__What is expected__
In your reply, repeat the full listing exactly and leave each picture out.

__Material provided__
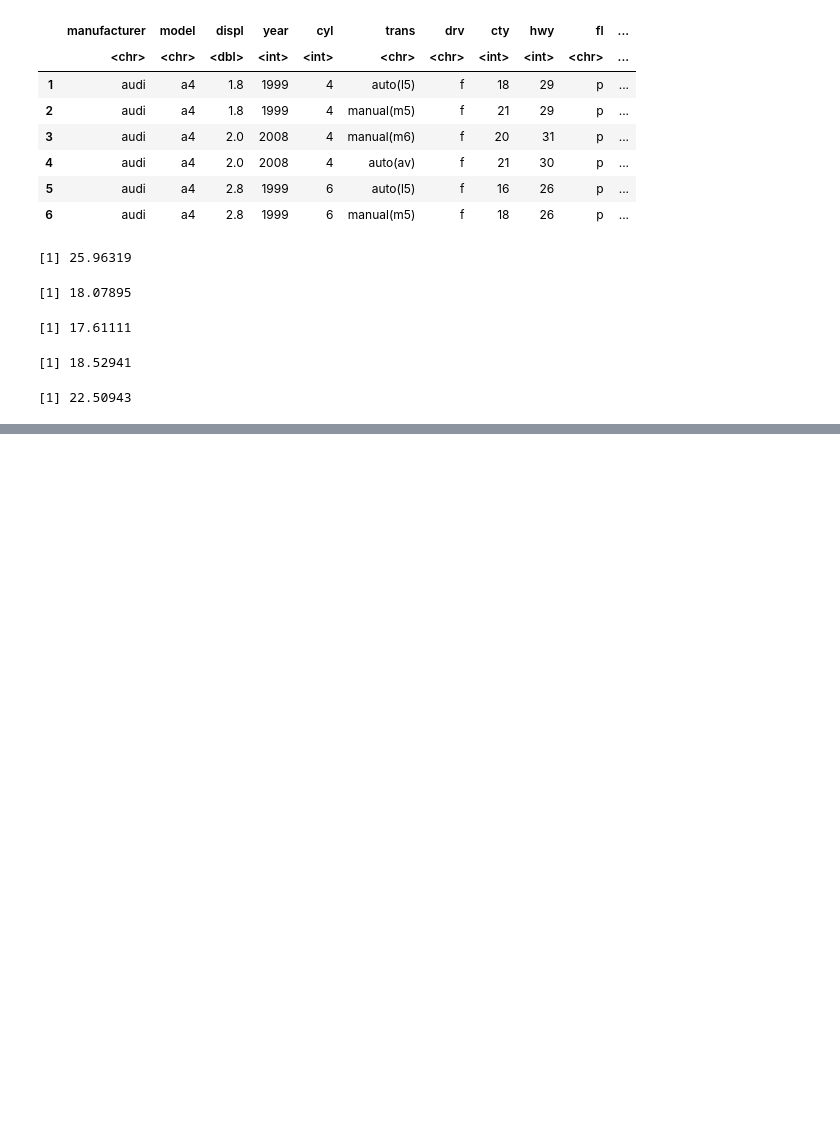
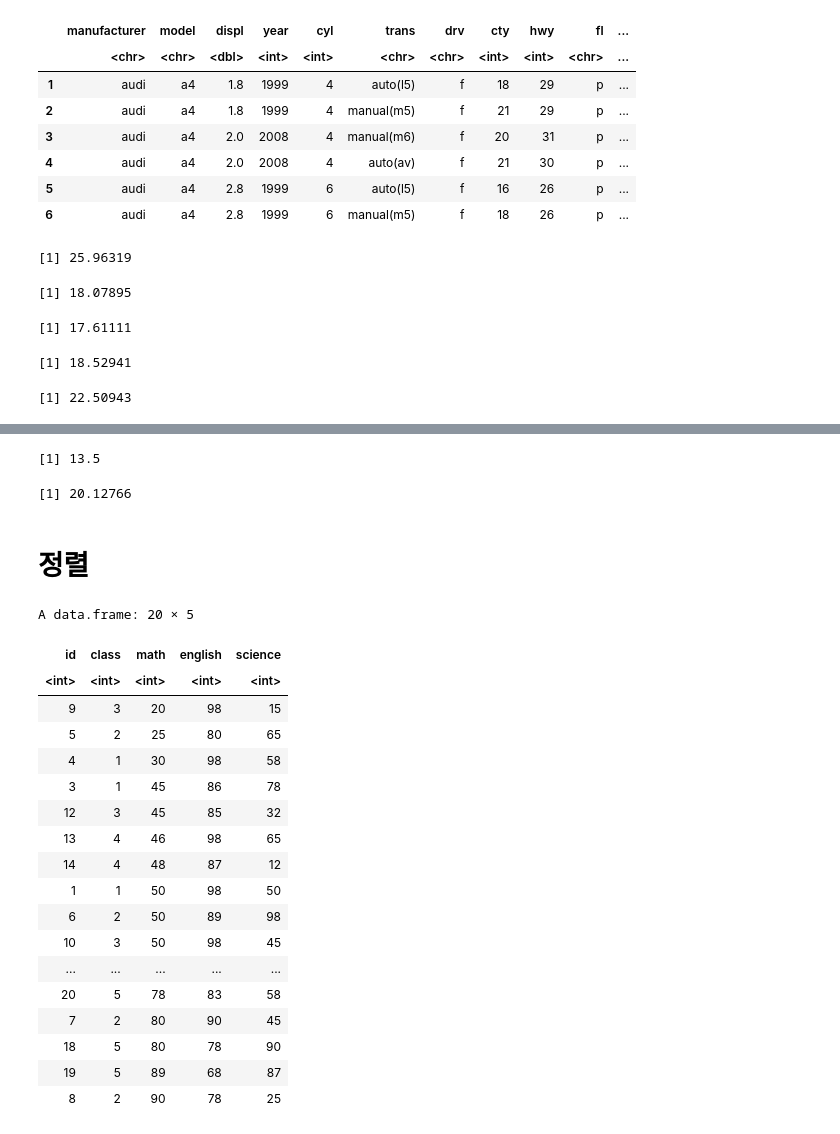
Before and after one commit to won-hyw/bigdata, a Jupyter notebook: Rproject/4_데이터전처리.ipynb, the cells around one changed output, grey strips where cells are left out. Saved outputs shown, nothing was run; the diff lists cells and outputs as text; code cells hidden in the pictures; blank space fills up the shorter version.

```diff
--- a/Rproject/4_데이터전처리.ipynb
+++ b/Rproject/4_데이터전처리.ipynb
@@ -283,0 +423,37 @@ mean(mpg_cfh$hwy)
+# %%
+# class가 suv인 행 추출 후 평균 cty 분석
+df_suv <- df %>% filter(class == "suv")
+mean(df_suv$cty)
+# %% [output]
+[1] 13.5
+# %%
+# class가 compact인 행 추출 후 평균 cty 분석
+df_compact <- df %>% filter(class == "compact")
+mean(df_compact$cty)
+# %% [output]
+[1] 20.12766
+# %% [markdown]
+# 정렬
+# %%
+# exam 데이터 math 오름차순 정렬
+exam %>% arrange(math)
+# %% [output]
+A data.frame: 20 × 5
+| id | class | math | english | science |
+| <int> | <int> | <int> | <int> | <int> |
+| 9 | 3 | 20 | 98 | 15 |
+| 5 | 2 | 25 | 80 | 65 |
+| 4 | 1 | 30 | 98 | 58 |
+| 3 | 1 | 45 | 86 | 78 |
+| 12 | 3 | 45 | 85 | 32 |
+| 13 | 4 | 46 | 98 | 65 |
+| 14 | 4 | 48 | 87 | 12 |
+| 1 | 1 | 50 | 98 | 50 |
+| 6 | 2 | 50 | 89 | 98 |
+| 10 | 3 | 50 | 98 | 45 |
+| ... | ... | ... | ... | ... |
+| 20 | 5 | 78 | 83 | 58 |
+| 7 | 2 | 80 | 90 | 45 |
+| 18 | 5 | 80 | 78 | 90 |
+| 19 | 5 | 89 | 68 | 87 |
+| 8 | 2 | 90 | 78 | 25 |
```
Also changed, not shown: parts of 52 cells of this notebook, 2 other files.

__Output below__
Before and after one commit to won-hyw/bigdata, a Jupyter notebook: Rproject/4_데이터전처리.ipynb, the cells around one changed output, grey strips where cells are left out. Saved outputs shown, nothing was run; the diff lists cells and outputs as text; code cells hidden in the pictures; blank space fills up the shorter version.

```diff
--- a/Rproject/4_데이터전처리.ipynb
+++ b/Rproject/4_데이터전처리.ipynb
@@ -283,0 +423,37 @@ mean(mpg_cfh$hwy)
+# %%
+# class가 suv인 행 추출 후 평균 cty 분석
+df_suv <- df %>% filter(class == "suv")
+mean(df_suv$cty)
+# %% [output]
+[1] 13.5
+# %%
+# class가 compact인 행 추출 후 평균 cty 분석
+df_compact <- df %>% filter(class == "compact")
+mean(df_compact$cty)
+# %% [output]
+[1] 20.12766
+# %% [markdown]
+# 정렬
+# %%
+# exam 데이터 math 오름차순 정렬
+exam %>% arrange(math)
+# %% [output]
+A data.frame: 20 × 5
+| id | class | math | english | science |
+| <int> | <int> | <int> | <int> | <int> |
+| 9 | 3 | 20 | 98 | 15 |
+| 5 | 2 | 25 | 80 | 65 |
+| 4 | 1 | 30 | 98 | 58 |
+| 3 | 1 | 45 | 86 | 78 |
+| 12 | 3 | 45 | 85 | 32 |
+| 13 | 4 | 46 | 98 | 65 |
+| 14 | 4 | 48 | 87 | 12 |
+| 1 | 1 | 50 | 98 | 50 |
+| 6 | 2 | 50 | 89 | 98 |
+| 10 | 3 | 50 | 98 | 45 |
+| ... | ... | ... | ... | ... |
+| 20 | 5 | 78 | 83 | 58 |
+| 7 | 2 | 80 | 90 | 45 |
+| 18 | 5 | 80 | 78 | 90 |
+| 19 | 5 | 89 | 68 | 87 |
+| 8 | 2 | 90 | 78 | 25 |
```
Also changed, not shown: parts of 52 cells of this notebook, 2 other files.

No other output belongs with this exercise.